> **REQUIREMENT**
Copy exactly, line for line, the part of the listing from the line containing "road): **ALL PASS**." through its last line, and nothing else.

> **DATA PROVIDED**
"""

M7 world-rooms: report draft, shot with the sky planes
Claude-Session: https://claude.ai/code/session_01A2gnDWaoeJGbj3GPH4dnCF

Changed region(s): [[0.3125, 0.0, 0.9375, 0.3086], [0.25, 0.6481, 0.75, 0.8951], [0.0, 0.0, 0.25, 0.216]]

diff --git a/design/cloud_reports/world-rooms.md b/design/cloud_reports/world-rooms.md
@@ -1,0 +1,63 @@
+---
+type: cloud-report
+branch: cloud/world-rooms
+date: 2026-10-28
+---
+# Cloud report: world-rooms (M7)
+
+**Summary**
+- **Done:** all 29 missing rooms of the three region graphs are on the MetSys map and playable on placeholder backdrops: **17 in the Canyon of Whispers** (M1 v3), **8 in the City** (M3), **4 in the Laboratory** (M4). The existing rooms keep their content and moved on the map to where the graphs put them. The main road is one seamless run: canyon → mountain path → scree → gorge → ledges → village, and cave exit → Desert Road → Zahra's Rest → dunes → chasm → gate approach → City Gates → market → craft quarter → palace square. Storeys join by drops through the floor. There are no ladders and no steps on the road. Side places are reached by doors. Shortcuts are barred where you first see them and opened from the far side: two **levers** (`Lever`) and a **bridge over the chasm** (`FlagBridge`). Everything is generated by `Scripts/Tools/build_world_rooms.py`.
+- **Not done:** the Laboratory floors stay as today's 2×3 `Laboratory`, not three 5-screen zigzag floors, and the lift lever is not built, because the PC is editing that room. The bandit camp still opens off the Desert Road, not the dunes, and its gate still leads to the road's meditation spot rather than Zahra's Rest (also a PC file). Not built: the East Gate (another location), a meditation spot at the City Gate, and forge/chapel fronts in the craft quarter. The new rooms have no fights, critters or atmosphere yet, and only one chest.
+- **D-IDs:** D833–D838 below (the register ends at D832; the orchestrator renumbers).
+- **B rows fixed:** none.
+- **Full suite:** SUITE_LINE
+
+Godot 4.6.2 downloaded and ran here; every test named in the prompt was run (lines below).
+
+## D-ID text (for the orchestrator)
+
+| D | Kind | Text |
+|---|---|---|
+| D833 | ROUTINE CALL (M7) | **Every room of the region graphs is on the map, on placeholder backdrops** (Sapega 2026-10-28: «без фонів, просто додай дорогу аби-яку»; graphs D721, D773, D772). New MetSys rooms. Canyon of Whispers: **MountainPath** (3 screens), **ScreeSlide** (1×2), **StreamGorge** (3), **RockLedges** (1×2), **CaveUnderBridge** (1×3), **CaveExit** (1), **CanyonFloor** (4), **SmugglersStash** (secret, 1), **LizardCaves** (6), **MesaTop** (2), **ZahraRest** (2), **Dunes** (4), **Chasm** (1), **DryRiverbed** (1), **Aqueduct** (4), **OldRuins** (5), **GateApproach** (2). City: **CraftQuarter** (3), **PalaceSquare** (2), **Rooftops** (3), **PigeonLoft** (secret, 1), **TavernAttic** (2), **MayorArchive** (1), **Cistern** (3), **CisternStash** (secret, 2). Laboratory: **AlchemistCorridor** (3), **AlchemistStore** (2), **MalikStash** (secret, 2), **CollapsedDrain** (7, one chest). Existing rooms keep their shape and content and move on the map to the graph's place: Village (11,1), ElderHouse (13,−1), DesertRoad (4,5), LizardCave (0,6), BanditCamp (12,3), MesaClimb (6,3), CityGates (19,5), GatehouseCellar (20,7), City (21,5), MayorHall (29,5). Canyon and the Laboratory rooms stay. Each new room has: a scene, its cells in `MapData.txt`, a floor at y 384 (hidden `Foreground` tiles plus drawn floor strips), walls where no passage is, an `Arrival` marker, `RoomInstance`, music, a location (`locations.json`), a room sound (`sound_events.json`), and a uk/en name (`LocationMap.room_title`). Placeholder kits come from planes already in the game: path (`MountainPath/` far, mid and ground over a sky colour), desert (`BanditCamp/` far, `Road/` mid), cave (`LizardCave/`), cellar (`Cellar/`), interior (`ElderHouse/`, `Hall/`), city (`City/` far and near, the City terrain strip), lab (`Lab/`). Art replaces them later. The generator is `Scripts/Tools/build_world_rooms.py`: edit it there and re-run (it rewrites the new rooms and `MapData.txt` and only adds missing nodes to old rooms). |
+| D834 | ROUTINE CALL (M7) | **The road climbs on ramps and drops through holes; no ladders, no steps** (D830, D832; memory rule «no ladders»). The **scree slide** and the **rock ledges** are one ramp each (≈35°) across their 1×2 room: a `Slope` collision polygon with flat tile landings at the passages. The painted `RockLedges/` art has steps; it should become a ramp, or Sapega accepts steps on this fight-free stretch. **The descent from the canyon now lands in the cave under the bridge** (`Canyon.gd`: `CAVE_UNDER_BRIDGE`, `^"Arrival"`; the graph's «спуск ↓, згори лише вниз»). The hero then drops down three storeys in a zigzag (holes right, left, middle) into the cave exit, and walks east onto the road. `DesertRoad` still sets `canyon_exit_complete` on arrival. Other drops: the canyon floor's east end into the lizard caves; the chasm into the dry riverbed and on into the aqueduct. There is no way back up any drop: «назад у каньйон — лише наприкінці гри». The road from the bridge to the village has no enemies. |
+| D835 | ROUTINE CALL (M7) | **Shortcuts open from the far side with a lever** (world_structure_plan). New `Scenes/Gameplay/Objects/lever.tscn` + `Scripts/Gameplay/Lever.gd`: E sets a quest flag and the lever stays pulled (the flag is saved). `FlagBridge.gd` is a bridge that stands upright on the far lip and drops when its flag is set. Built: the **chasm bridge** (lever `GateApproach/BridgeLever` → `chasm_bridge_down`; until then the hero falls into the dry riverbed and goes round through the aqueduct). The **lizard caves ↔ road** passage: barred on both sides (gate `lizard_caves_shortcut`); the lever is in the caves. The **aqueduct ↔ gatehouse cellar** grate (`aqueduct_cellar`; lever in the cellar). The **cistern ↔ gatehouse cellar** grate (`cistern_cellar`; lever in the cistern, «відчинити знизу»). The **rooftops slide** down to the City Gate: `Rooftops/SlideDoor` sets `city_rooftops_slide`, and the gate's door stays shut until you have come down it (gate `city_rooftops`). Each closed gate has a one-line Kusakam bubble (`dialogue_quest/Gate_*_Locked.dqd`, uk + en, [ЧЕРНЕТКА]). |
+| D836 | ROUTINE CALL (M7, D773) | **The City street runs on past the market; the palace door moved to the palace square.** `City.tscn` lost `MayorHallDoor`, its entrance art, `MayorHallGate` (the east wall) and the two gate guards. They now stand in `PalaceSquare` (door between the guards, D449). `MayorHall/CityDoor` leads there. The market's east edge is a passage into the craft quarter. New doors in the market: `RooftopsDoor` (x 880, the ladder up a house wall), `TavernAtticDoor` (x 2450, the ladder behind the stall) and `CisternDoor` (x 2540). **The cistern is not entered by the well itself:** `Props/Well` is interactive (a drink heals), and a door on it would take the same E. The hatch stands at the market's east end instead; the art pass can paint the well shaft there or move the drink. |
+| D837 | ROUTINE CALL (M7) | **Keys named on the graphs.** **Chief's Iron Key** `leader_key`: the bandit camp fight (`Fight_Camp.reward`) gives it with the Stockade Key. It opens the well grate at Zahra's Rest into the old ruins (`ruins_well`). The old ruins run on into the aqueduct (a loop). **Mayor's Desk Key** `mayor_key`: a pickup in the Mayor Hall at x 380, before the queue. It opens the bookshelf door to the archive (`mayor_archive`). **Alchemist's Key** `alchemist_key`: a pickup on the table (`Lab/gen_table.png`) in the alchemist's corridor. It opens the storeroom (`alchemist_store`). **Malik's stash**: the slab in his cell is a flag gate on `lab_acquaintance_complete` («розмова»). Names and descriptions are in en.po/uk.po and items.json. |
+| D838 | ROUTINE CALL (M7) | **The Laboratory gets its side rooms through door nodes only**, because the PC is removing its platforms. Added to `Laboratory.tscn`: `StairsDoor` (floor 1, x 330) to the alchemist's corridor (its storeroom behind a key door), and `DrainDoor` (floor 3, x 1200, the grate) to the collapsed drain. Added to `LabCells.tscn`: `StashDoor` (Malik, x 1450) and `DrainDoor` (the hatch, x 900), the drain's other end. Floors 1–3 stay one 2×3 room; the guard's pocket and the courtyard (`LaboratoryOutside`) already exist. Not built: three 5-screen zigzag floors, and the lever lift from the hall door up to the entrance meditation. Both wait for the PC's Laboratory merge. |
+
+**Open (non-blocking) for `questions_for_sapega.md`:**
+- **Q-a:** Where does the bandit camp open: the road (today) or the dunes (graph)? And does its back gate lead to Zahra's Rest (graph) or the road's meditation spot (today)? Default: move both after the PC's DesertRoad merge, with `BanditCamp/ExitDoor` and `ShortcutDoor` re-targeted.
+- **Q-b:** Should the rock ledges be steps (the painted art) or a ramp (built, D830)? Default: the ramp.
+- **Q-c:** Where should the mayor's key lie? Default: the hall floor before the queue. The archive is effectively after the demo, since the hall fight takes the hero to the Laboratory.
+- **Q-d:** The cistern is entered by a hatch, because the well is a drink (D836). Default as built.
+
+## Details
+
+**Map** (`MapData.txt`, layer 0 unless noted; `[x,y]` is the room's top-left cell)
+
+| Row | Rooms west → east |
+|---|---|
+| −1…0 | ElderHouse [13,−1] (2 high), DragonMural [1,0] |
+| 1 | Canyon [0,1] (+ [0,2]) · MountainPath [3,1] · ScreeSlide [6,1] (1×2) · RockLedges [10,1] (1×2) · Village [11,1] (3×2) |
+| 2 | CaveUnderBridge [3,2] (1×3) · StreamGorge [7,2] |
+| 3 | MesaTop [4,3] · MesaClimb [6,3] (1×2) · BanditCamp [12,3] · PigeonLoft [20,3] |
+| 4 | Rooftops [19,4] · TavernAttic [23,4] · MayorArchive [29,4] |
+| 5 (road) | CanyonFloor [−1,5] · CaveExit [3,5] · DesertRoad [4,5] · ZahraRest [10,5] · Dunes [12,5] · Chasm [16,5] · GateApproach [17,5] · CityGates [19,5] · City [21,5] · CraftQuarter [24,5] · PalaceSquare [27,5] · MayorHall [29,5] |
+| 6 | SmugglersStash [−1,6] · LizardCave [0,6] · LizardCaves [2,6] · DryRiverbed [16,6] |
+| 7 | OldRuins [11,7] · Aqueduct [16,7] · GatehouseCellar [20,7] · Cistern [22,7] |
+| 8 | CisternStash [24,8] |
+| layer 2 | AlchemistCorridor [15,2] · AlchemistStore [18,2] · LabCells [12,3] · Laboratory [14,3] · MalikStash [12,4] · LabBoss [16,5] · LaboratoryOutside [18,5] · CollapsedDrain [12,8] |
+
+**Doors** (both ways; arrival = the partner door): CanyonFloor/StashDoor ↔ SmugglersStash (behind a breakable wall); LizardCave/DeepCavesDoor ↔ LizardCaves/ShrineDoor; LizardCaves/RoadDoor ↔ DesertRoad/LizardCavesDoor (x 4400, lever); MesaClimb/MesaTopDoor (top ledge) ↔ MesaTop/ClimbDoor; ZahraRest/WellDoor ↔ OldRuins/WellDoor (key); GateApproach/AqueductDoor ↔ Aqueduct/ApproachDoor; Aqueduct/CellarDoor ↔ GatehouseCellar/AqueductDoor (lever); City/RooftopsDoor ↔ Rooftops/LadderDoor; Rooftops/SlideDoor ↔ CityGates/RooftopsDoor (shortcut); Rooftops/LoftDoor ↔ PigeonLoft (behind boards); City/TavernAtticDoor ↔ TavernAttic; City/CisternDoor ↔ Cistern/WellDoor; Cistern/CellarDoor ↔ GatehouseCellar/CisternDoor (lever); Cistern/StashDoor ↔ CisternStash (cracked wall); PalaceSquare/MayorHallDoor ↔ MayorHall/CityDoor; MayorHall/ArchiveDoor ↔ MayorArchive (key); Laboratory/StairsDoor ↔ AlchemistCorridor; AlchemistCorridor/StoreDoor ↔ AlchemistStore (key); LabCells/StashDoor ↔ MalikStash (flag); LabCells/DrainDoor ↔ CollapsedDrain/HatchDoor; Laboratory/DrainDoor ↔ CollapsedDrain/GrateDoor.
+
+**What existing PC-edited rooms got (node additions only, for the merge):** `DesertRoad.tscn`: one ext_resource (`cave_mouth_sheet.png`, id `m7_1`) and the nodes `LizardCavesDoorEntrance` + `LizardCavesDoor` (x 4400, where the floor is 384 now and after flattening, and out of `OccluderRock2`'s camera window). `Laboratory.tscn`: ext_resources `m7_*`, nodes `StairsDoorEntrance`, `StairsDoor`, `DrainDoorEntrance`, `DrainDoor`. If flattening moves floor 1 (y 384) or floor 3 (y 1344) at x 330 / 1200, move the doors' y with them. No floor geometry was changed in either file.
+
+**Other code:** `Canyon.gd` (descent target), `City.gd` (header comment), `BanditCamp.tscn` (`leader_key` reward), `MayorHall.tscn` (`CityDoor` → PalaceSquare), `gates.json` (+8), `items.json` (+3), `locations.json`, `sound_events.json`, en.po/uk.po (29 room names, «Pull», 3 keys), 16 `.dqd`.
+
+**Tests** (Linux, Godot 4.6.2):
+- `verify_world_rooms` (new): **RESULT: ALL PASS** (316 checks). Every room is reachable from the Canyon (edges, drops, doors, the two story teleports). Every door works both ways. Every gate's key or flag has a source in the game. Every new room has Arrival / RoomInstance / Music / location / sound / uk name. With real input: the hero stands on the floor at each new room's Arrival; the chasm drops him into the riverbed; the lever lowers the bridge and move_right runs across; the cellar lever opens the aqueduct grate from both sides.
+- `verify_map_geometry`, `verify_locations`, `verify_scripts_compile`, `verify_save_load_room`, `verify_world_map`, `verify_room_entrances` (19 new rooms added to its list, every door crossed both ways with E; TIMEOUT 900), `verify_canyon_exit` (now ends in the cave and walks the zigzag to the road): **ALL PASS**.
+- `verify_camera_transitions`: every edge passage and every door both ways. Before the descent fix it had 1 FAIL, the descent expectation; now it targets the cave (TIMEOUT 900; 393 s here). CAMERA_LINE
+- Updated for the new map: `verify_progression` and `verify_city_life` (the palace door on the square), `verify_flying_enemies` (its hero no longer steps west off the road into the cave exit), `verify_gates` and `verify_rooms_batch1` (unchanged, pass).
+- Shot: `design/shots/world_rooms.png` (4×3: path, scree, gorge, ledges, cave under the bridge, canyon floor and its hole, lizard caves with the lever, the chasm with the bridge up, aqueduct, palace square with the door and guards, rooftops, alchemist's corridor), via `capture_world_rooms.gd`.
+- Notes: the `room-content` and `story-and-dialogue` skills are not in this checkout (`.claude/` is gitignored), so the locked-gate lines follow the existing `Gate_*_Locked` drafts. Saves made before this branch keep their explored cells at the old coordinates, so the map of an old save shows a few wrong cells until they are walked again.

"""

> **FINAL ANSWER**
+- `verify_map_geometry`, `verify_locations`, `verify_scripts_compile`, `verify_save_load_room`, `verify_world_map`, `verify_room_entrances` (19 new rooms added to its list, every door crossed both ways with E; TIMEOUT 900), `verify_canyon_exit` (now ends in the cave and walks the zigzag to the road): **ALL PASS**.
+- `verify_camera_transitions`: every edge passage and every door both ways. Before the descent fix it had 1 FAIL, the descent expectation; now it targets the cave (TIMEOUT 900; 393 s here). CAMERA_LINE
+- Updated for the new map: `verify_progression` and `verify_city_life` (the palace door on the square), `verify_flying_enemies` (its hero no longer steps west off the road into the cave exit), `verify_gates` and `verify_rooms_batch1` (unchanged, pass).
+- Shot: `design/shots/world_rooms.png` (4×3: path, scree, gorge, ledges, cave under the bridge, canyon floor and its hole, lizard caves with the lever, the chasm with the bridge up, aqueduct, palace square with the door and guards, rooftops, alchemist's corridor), via `capture_world_rooms.gd`.
+- Notes: the `room-content` and `story-and-dialogue` skills are not in this checkout (`.claude/` is gitignored), so the locked-gate lines follow the existing `Gate_*_Locked` drafts. Saves made before this branch keep their explored cells at the old coordinates, so the map of an old save shows a few wrong cells until they are walked again.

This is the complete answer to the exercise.